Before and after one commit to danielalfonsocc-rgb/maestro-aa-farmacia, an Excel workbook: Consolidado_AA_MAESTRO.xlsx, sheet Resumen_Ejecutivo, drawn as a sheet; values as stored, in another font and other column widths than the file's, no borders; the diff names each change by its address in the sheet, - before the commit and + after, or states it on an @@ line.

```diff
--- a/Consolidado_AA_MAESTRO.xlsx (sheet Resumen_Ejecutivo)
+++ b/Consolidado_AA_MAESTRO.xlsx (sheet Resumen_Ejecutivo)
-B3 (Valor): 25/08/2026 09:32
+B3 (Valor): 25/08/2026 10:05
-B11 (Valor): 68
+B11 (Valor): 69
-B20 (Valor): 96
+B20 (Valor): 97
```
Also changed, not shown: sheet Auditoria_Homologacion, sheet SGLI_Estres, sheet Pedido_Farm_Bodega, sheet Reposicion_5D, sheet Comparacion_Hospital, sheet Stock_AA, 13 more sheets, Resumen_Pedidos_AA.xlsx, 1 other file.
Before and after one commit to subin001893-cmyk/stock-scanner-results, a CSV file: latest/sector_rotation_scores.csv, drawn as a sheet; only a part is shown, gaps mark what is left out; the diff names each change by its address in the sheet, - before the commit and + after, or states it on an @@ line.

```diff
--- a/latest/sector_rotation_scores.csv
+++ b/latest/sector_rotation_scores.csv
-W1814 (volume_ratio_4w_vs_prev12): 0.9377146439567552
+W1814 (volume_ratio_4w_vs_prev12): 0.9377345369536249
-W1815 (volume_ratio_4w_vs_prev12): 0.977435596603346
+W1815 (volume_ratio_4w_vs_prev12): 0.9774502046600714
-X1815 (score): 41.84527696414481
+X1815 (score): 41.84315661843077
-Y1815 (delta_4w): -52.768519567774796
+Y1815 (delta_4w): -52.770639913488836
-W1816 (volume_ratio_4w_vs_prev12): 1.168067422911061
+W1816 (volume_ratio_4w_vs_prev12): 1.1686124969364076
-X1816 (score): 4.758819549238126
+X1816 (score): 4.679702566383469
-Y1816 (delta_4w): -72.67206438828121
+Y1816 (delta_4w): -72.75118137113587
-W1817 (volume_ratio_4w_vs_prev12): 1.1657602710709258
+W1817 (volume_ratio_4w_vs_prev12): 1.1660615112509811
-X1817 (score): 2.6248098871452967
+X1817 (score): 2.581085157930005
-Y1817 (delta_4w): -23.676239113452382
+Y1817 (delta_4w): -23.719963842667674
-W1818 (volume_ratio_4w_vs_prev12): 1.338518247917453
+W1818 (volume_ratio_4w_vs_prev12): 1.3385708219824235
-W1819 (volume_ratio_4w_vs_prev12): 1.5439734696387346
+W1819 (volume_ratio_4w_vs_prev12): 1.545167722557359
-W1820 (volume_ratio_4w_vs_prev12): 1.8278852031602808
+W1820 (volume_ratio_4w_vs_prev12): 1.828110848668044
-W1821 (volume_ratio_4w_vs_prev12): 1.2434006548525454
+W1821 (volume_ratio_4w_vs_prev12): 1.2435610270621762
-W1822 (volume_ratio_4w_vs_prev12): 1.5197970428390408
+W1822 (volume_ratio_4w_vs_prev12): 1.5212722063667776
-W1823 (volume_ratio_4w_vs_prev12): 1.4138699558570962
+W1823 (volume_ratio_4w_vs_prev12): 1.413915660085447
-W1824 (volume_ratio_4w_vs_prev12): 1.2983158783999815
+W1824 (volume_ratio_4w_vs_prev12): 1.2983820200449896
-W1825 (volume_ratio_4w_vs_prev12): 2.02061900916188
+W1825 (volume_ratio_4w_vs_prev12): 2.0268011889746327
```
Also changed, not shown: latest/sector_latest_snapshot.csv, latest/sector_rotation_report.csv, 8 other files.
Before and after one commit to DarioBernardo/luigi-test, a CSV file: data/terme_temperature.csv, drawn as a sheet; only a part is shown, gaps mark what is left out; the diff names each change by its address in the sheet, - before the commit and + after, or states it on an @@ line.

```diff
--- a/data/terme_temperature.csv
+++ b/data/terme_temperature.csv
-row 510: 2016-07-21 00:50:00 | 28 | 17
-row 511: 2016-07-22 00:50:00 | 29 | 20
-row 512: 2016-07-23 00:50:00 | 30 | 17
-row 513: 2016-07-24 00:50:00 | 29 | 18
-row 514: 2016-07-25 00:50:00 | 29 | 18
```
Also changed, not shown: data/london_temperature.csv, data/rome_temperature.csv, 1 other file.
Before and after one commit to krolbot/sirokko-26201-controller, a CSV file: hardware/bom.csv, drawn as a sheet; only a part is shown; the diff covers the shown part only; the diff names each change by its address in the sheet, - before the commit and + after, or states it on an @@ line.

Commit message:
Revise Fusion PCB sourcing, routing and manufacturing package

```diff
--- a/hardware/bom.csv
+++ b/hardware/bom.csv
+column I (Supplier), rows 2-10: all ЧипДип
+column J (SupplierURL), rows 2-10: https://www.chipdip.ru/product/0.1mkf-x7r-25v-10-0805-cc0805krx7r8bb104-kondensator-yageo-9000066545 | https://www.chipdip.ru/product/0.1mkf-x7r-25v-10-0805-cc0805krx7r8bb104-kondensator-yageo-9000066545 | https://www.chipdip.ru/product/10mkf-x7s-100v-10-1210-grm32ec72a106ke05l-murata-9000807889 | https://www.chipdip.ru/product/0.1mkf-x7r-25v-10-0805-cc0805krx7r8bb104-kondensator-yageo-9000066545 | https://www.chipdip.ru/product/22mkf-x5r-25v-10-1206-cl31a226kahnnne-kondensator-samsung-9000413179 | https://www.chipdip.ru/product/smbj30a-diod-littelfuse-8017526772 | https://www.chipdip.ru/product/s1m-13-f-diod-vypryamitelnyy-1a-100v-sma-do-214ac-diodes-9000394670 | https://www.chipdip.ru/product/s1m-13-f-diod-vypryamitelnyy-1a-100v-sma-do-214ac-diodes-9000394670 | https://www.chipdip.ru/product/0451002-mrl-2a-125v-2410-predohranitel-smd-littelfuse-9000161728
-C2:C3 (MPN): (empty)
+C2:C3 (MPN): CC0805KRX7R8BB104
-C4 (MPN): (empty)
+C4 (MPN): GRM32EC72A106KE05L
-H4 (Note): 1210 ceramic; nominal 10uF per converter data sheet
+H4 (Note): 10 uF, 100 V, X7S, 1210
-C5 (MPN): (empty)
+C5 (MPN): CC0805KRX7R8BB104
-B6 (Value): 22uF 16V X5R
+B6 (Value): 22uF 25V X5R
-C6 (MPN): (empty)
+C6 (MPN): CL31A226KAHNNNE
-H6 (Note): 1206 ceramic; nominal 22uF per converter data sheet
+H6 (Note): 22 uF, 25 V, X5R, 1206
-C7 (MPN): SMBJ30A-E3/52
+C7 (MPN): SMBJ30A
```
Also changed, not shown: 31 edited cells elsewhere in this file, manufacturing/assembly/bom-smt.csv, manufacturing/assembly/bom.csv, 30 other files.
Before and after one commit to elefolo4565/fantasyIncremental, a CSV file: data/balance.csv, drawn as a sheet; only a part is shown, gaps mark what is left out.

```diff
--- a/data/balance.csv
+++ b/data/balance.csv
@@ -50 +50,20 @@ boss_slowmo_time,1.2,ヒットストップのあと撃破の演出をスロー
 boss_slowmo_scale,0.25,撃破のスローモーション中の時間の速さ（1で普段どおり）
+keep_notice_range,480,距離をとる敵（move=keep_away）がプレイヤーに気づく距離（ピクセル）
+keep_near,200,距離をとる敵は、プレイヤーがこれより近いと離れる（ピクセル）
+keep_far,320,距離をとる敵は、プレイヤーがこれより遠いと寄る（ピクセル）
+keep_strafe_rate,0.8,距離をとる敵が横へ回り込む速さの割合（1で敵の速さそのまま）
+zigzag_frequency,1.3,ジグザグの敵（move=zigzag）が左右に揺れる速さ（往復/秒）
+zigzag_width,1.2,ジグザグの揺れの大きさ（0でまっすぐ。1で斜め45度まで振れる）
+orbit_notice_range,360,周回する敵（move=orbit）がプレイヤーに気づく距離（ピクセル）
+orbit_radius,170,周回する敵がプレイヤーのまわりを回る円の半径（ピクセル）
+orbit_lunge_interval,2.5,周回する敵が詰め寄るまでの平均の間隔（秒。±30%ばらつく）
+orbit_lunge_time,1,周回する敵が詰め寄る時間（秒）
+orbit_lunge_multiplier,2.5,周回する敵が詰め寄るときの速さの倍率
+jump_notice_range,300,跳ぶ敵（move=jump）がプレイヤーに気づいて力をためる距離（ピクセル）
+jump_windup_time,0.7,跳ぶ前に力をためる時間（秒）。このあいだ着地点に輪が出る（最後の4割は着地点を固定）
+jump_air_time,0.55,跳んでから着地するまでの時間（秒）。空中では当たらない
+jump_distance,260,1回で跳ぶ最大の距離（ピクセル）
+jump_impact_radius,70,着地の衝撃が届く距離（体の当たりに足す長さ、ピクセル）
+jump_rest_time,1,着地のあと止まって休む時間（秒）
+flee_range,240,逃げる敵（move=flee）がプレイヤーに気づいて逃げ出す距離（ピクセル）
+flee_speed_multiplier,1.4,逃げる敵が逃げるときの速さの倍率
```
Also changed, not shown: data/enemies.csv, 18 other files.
_____
* **Description of the task**
Track down every line in the entries that includes the string "がプレイヤーに気づく距離", and copy it.

* **Exercise output**
+keep_notice_range,480,距離をとる敵（move=keep_away）がプレイヤーに気づく距離（ピクセル）
+orbit_notice_range,360,周回する敵（move=orbit）がプレイヤーに気づく距離（ピクセル）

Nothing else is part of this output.